[Start of section]
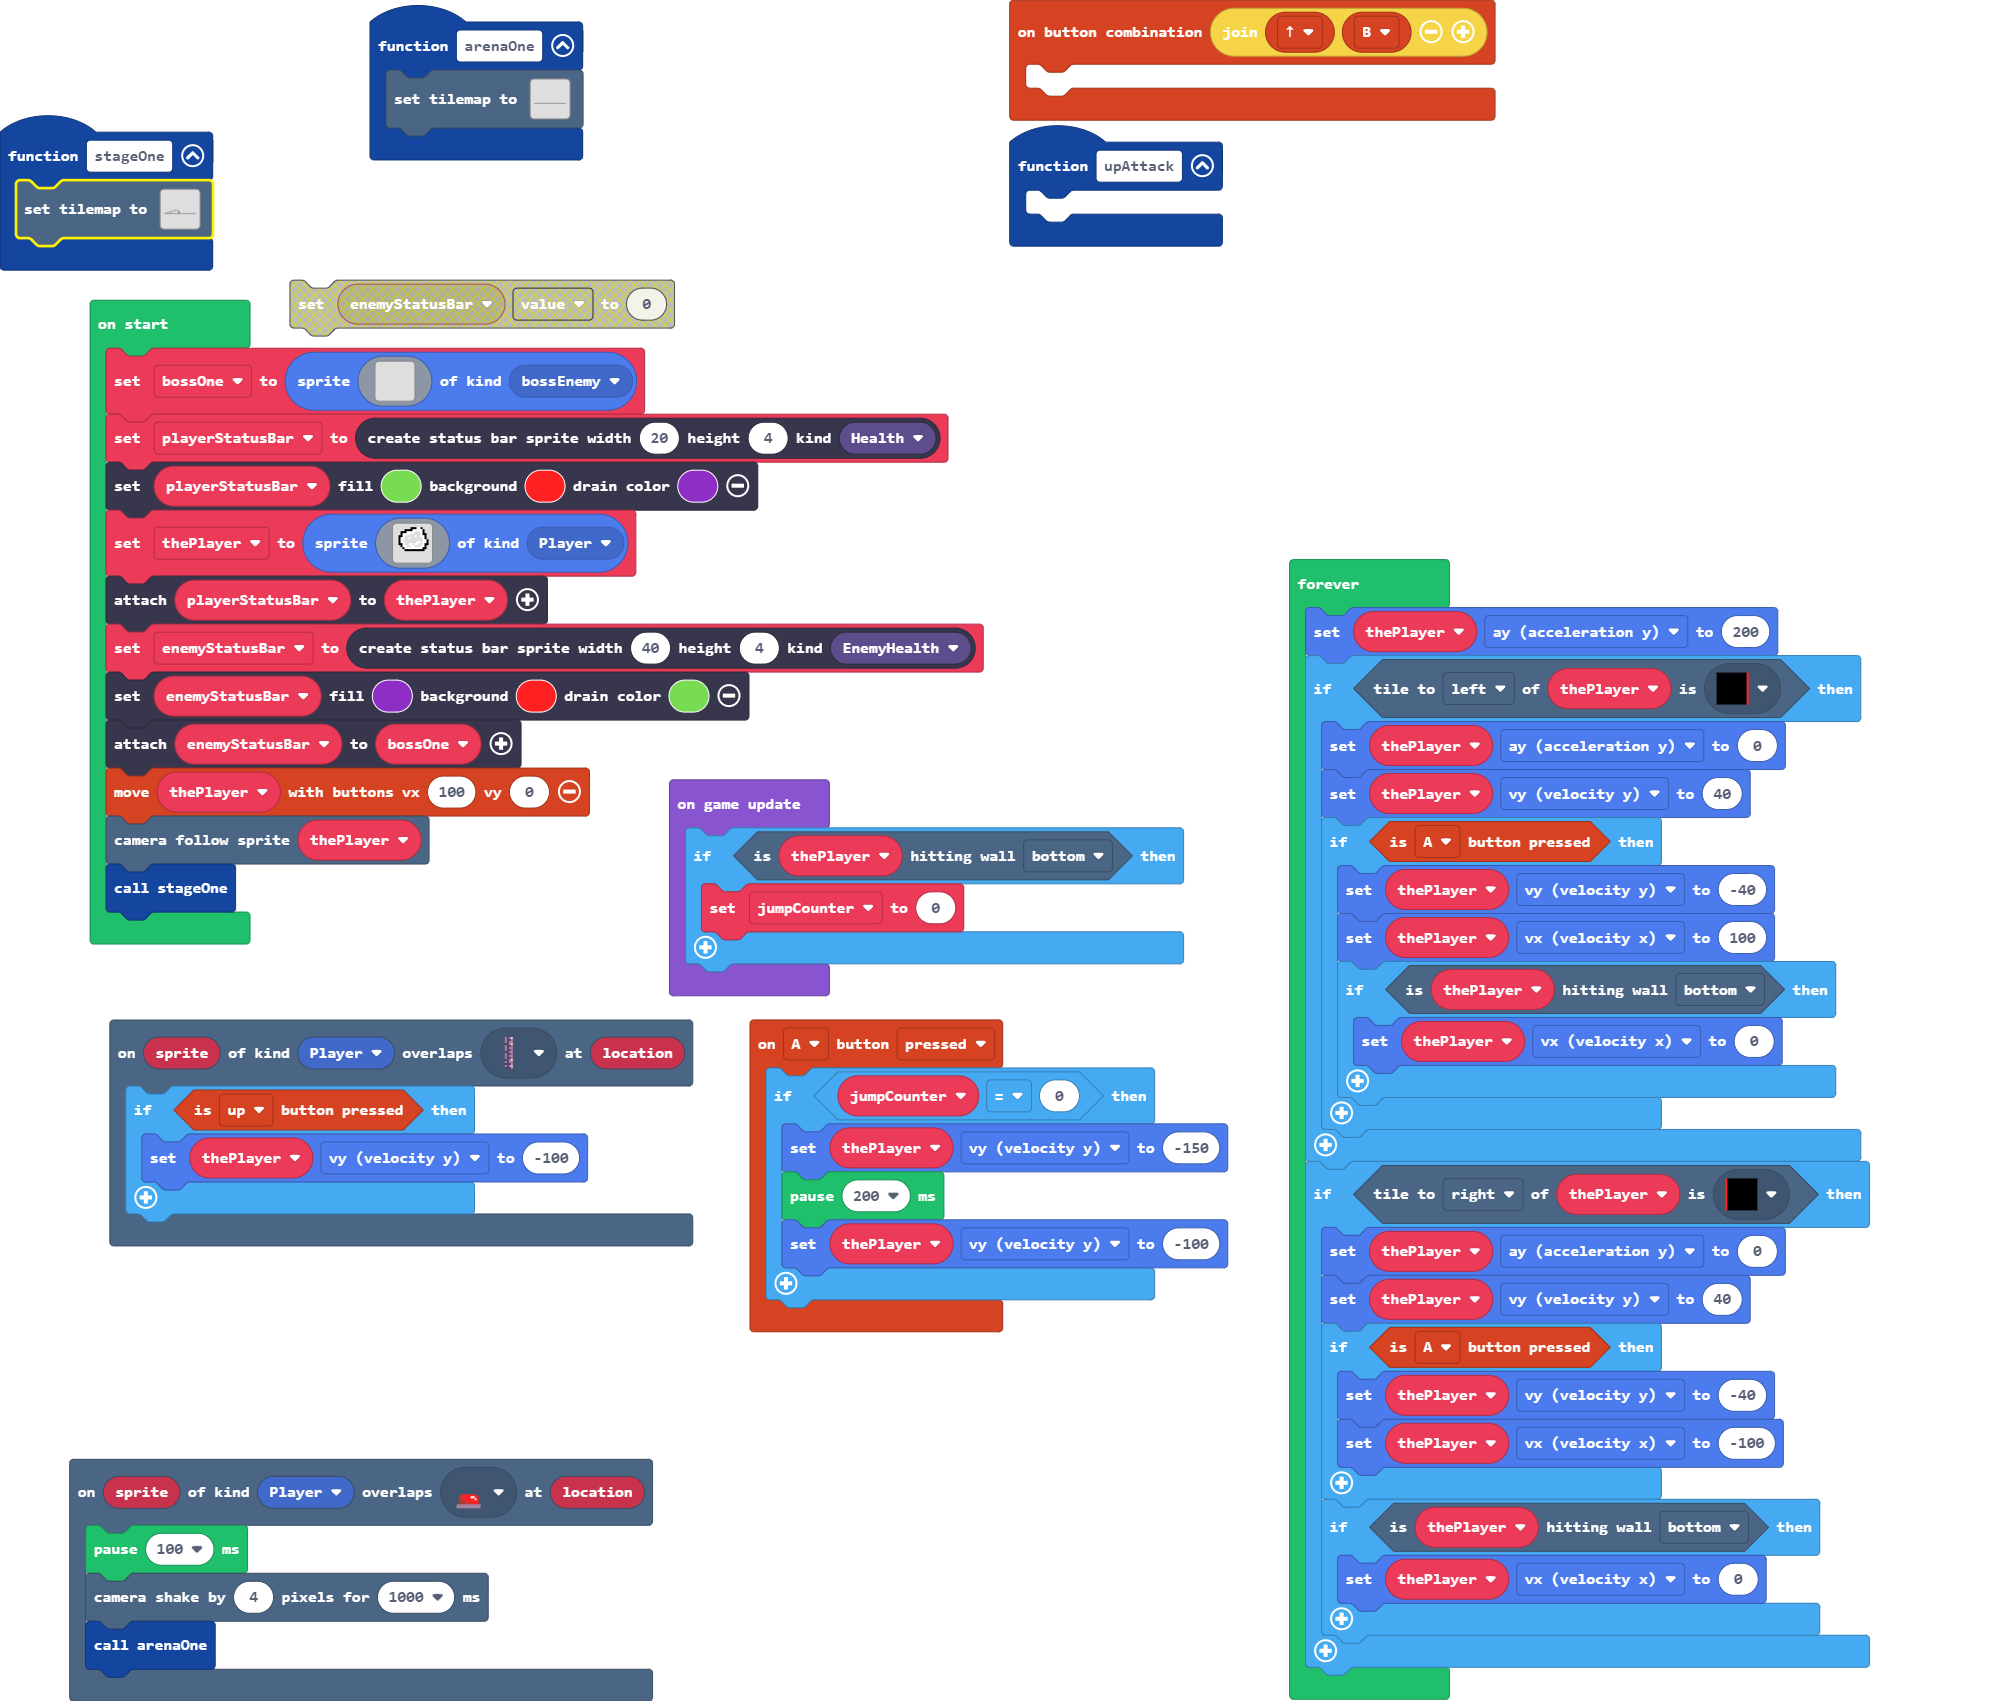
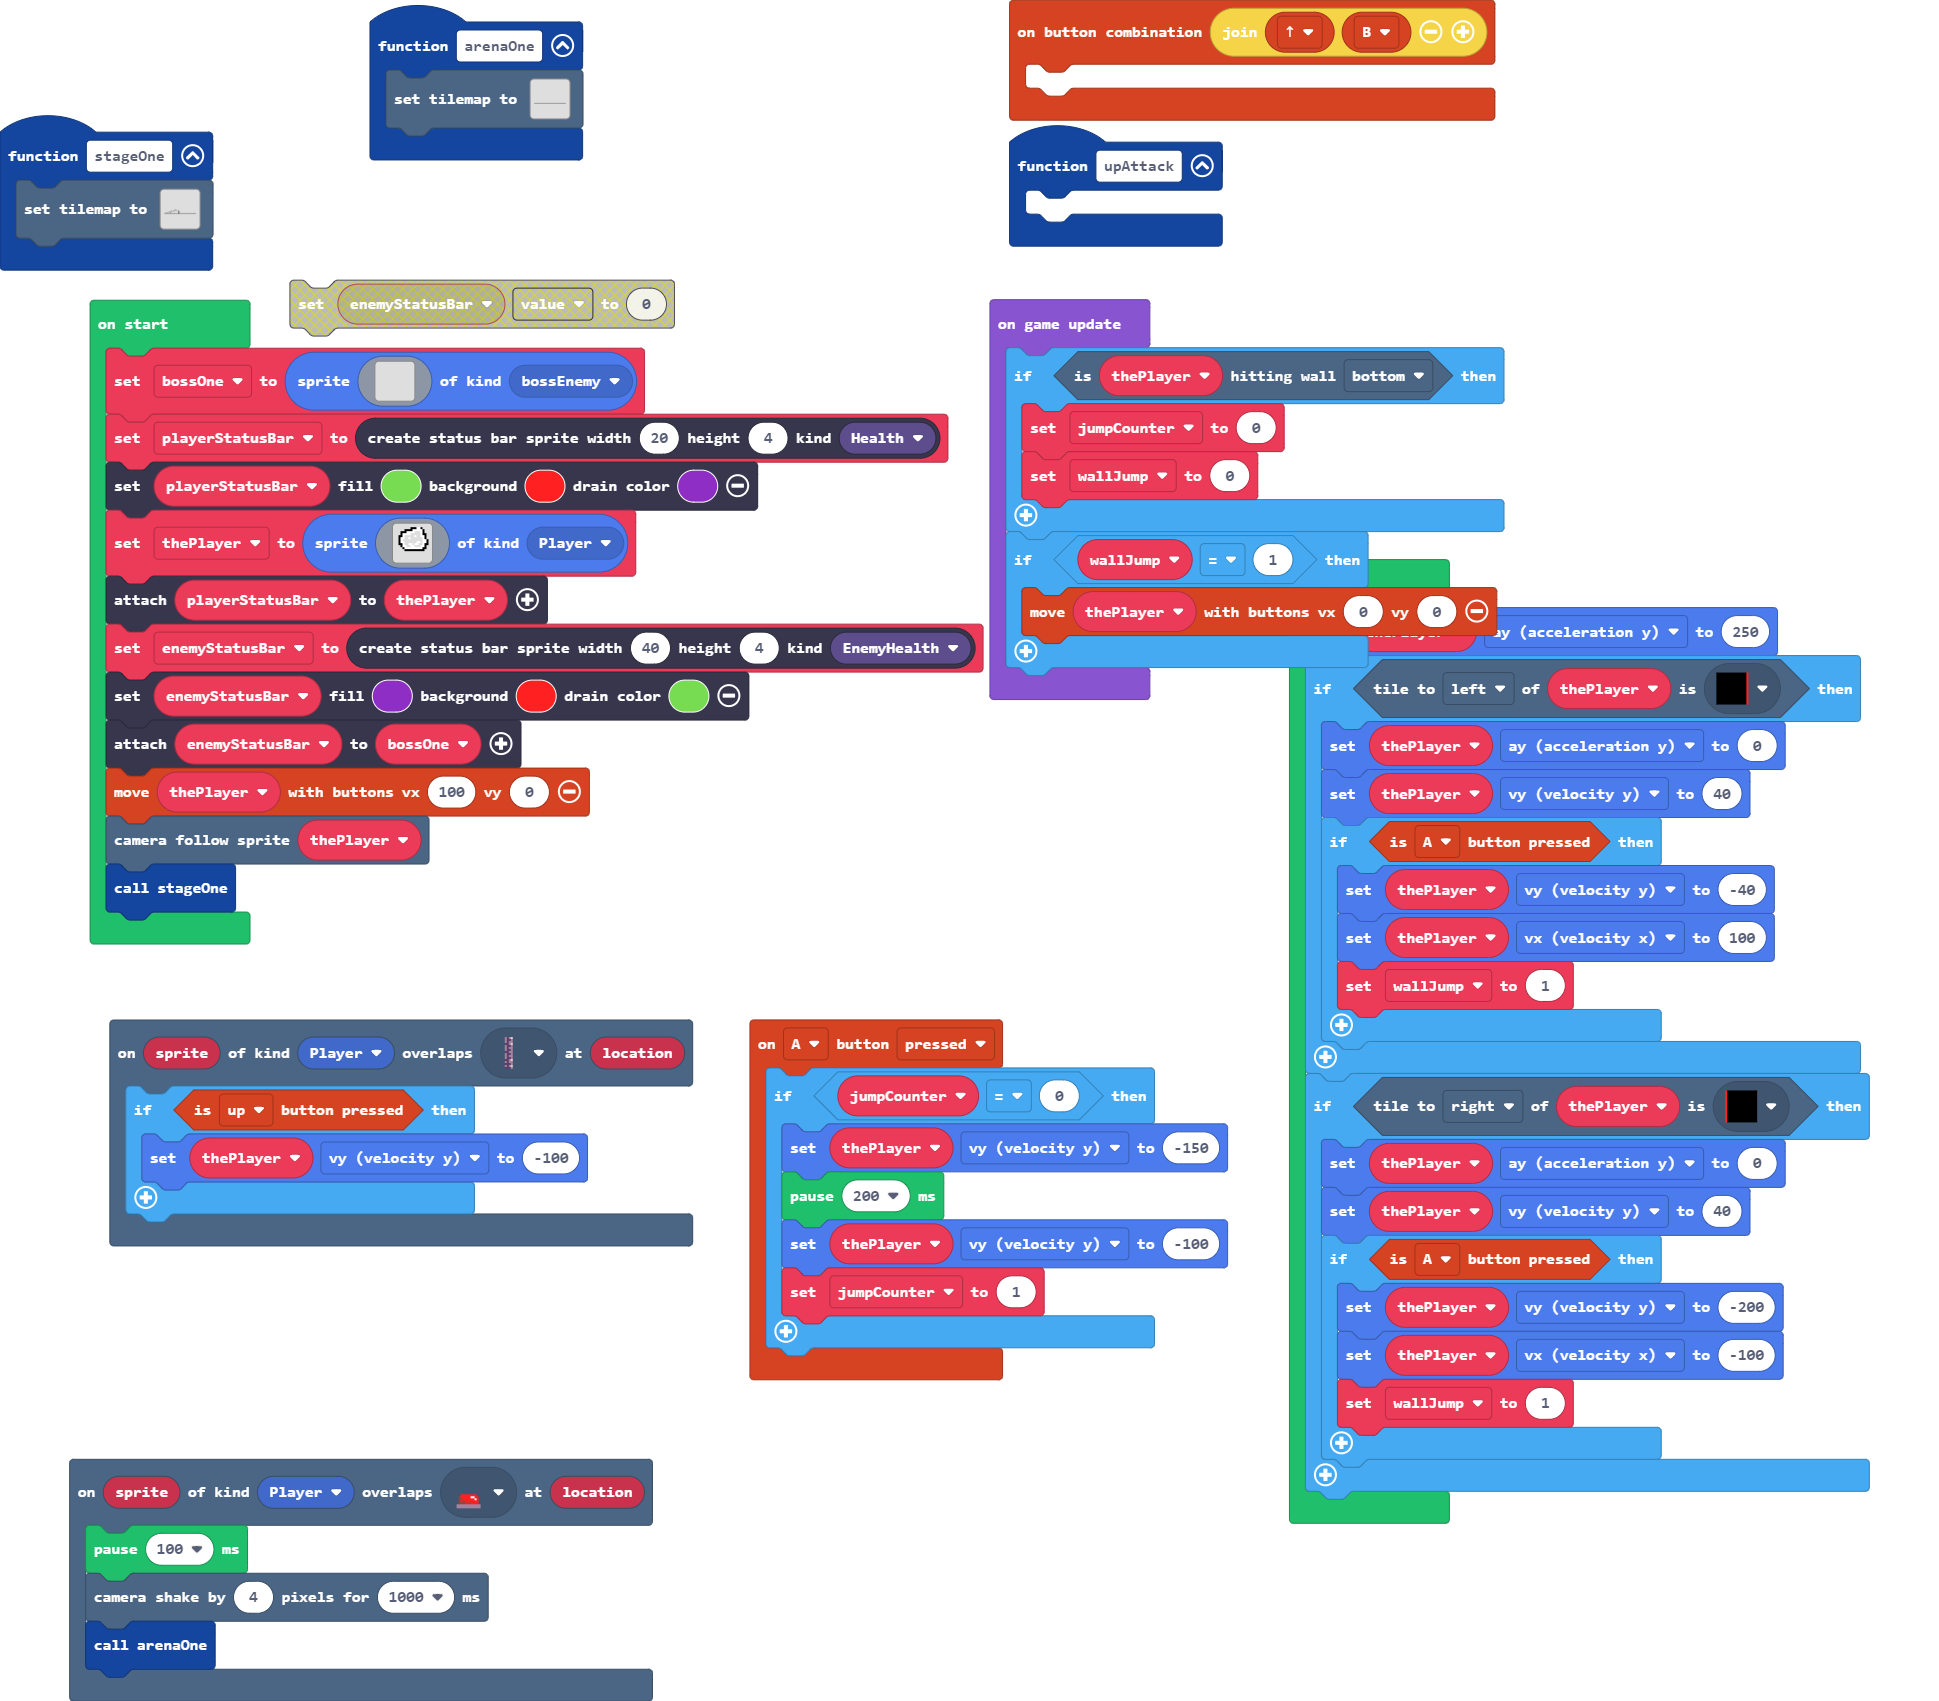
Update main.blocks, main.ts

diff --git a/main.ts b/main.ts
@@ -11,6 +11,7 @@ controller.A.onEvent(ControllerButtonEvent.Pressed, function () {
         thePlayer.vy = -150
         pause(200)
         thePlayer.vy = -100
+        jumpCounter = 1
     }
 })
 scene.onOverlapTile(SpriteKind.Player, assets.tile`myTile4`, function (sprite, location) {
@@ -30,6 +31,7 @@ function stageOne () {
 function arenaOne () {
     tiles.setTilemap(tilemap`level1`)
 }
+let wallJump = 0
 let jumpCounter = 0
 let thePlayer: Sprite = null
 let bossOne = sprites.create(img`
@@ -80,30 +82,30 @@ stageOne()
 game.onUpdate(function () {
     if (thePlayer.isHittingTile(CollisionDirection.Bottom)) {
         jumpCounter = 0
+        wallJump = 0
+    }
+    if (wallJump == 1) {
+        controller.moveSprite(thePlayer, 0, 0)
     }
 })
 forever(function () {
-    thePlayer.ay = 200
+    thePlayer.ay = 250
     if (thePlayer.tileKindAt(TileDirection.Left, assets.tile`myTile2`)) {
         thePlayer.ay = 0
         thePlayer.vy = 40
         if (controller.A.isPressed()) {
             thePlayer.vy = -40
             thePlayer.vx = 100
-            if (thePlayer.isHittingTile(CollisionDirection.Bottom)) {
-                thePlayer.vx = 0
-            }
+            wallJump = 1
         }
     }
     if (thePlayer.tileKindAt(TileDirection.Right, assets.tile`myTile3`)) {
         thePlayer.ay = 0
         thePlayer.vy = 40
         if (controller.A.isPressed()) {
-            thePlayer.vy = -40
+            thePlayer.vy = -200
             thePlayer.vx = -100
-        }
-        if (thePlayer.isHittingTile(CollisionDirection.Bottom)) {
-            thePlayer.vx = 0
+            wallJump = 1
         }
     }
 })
[End of section]
HOW TO COMPLETE THIS TASK:
Nothing but the lines from the line with "thePlayer.vx = -100" to the last line of the listing above should appear; please retype them exactly, both ends included.

COMPLETED TASK:
             thePlayer.vx = -100
-        }
-        if (thePlayer.isHittingTile(CollisionDirection.Bottom)) {
-            thePlayer.vx = 0
+            wallJump = 1
         }
     }
 })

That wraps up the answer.